There are other optimized solutions (like in https://github.com/pytorch/opacus)
to computing per-sample-gradients in PyTorch that also perform better than
the naive method. But it’s cool that composing `vmap`

and `grad`

give us a
nice speedup.

In general, vectorization with `vmap`

should be faster than running a function
in a for-loop and competitive with manual batching. There are some exceptions
though, like if we haven’t implemented the `vmap`

rule for a particular
operation or if the underlying kernels weren’t optimized for older hardware
(GPUs). If you see any of these cases, please let us know by opening an issue
at on GitHub.
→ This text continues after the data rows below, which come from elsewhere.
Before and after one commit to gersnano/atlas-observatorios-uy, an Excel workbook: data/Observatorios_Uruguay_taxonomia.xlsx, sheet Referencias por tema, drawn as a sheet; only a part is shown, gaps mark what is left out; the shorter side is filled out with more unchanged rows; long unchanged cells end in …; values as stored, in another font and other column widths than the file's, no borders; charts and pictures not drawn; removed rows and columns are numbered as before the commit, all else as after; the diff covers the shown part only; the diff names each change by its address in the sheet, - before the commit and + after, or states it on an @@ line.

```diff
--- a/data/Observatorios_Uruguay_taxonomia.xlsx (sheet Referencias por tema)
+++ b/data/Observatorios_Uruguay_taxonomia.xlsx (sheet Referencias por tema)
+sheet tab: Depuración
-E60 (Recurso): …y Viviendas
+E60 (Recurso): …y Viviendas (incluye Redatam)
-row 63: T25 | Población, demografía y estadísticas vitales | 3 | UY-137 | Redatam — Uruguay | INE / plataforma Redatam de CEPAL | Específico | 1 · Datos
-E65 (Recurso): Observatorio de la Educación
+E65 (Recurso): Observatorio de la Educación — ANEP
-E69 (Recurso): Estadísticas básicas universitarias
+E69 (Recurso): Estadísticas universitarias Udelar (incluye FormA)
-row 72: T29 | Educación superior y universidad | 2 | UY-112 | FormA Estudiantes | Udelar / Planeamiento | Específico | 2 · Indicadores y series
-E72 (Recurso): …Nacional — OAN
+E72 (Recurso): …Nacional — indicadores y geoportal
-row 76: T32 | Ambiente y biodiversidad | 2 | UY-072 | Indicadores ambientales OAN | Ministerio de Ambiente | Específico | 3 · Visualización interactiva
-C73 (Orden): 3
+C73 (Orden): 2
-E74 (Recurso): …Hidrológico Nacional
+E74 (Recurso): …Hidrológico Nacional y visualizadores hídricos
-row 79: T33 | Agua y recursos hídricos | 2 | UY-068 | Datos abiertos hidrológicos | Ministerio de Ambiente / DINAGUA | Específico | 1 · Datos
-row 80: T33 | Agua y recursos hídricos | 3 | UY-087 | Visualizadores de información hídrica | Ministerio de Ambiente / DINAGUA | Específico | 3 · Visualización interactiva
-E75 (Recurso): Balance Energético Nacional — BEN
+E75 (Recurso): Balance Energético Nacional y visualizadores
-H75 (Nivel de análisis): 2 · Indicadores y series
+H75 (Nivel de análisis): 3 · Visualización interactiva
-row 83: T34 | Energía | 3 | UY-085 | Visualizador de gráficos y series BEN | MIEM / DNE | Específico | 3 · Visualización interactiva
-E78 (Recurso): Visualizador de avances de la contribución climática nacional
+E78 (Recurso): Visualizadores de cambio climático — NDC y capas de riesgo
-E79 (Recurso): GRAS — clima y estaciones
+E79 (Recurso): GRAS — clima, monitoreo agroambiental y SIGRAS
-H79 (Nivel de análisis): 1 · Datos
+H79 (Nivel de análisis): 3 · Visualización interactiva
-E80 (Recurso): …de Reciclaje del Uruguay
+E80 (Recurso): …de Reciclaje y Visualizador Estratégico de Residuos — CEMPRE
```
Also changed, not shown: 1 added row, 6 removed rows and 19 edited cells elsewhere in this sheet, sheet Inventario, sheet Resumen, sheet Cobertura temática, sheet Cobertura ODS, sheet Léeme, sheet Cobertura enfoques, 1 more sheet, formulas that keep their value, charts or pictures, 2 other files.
**Total running time of the script:** ( 0 minutes 13.030 seconds)